PROMPT: Every line of the entries that holds the word "plate" is to be copied.
BEGIN
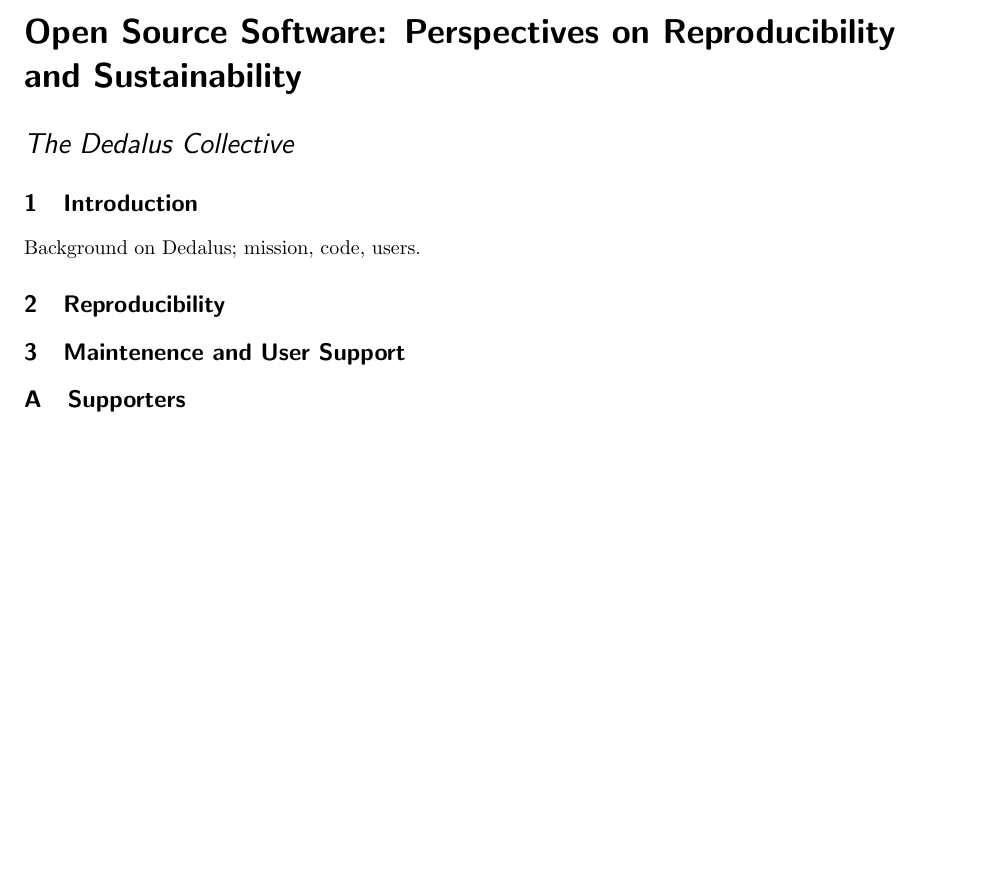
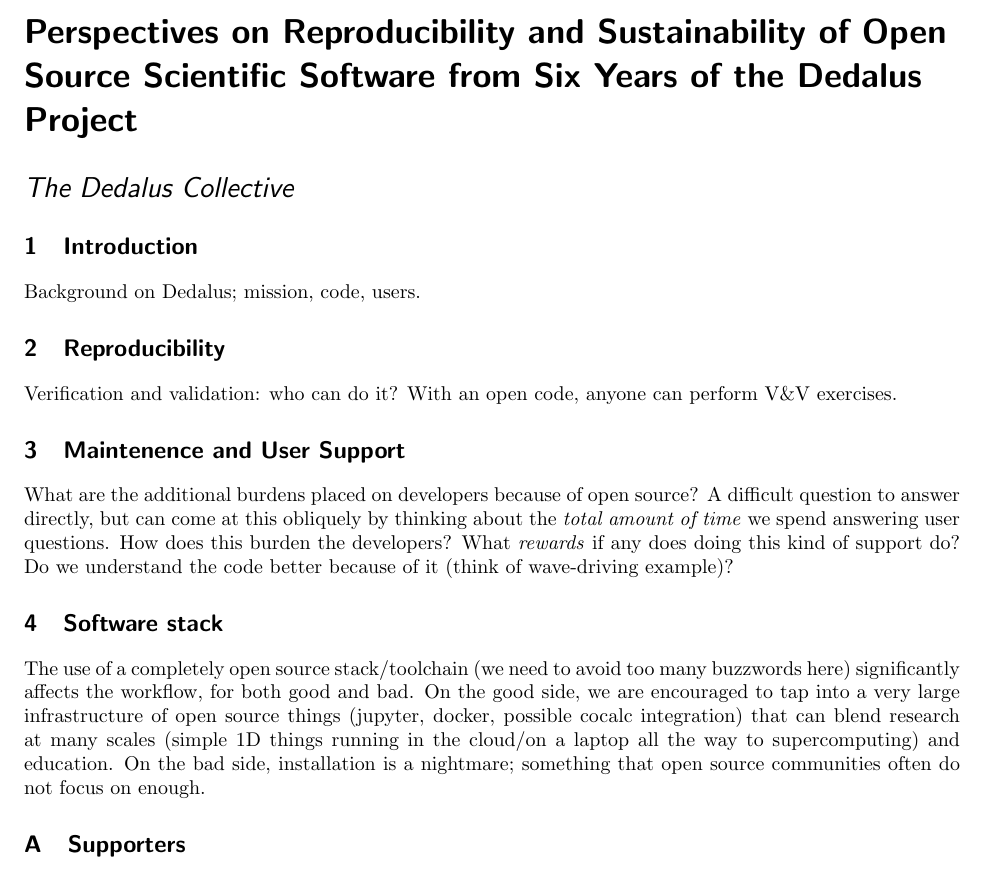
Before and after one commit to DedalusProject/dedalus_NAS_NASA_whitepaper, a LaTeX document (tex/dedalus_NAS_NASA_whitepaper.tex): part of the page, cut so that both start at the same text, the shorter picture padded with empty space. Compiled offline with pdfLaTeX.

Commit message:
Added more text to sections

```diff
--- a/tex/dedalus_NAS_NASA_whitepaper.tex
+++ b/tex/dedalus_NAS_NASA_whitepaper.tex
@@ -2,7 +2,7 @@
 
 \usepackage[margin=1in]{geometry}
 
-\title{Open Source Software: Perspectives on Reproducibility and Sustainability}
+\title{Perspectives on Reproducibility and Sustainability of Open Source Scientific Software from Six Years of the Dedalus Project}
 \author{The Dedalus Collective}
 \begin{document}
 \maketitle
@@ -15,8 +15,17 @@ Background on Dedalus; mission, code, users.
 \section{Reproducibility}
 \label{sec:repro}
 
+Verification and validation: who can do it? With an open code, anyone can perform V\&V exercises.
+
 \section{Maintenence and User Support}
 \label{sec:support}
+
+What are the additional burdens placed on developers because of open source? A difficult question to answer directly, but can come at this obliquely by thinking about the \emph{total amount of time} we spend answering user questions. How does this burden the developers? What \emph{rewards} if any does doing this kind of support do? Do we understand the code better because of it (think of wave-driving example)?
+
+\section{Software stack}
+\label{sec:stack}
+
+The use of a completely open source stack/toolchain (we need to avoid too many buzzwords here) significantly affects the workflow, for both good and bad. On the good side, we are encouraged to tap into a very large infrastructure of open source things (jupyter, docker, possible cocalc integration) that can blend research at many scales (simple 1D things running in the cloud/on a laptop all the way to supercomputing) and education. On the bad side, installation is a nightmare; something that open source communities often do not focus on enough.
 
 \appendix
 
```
END
BEGIN
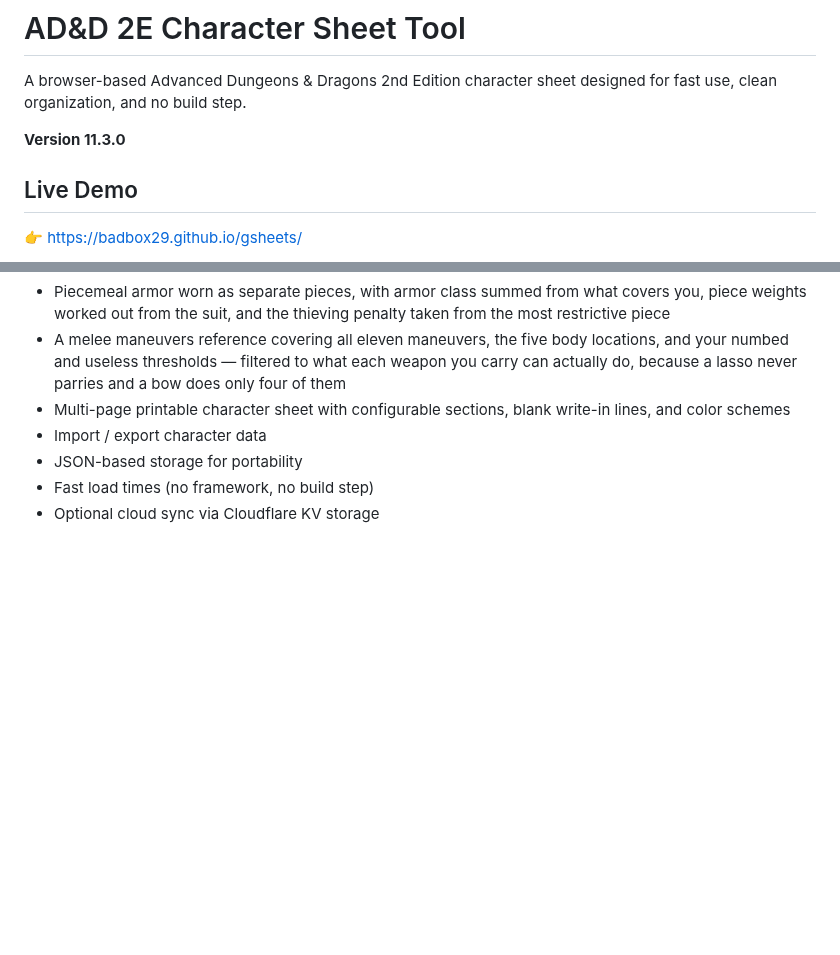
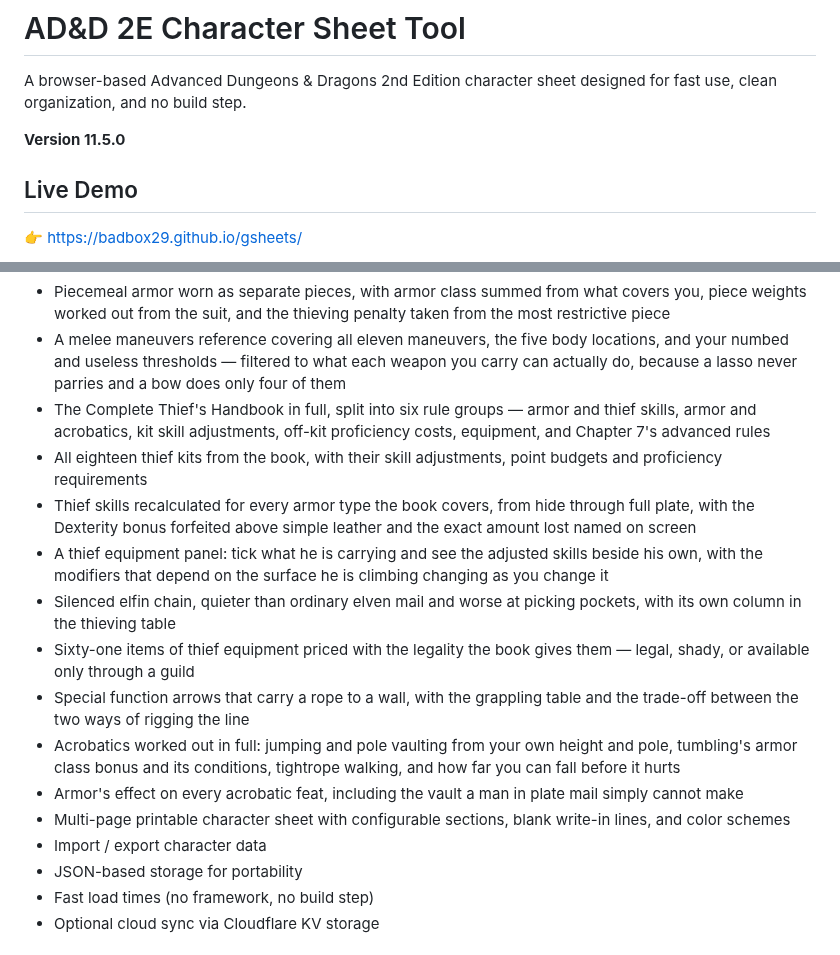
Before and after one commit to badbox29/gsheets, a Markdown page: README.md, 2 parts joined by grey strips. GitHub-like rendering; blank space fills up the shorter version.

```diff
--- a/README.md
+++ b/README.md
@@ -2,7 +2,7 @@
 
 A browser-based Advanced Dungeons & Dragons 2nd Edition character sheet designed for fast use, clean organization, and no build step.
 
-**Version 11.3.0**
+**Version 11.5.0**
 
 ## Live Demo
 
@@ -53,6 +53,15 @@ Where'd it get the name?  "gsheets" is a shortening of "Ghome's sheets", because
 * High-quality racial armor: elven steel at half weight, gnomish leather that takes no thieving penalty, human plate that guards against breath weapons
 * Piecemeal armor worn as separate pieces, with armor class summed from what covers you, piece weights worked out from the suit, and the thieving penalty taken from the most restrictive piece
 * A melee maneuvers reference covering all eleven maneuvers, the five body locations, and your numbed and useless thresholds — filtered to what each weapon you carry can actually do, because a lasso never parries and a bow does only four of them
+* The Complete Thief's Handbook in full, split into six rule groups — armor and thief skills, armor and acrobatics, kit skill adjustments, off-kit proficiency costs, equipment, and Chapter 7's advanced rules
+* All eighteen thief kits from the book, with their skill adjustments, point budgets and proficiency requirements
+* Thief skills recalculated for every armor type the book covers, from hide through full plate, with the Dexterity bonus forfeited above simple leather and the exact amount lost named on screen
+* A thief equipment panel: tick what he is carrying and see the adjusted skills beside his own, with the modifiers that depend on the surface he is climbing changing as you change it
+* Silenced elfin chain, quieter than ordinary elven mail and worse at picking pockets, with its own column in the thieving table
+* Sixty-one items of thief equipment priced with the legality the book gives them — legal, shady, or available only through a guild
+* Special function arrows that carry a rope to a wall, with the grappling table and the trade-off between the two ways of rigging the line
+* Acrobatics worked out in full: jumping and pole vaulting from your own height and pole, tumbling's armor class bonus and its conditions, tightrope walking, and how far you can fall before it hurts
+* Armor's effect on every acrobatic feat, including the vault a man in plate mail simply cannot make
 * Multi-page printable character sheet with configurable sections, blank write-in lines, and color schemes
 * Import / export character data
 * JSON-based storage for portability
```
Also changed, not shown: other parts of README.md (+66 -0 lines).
END
EXERCISE OUTPUT:
 * High-quality racial armor: elven steel at half weight, gnomish leather that takes no thieving penalty, human plate that guards against breath weapons
+* Thief skills recalculated for every armor type the book covers, from hide through full plate, with the Dexterity bonus forfeited above simple leather and the exact amount lost named on screen
+* Armor's effect on every acrobatic feat, including the vault a man in plate mail simply cannot make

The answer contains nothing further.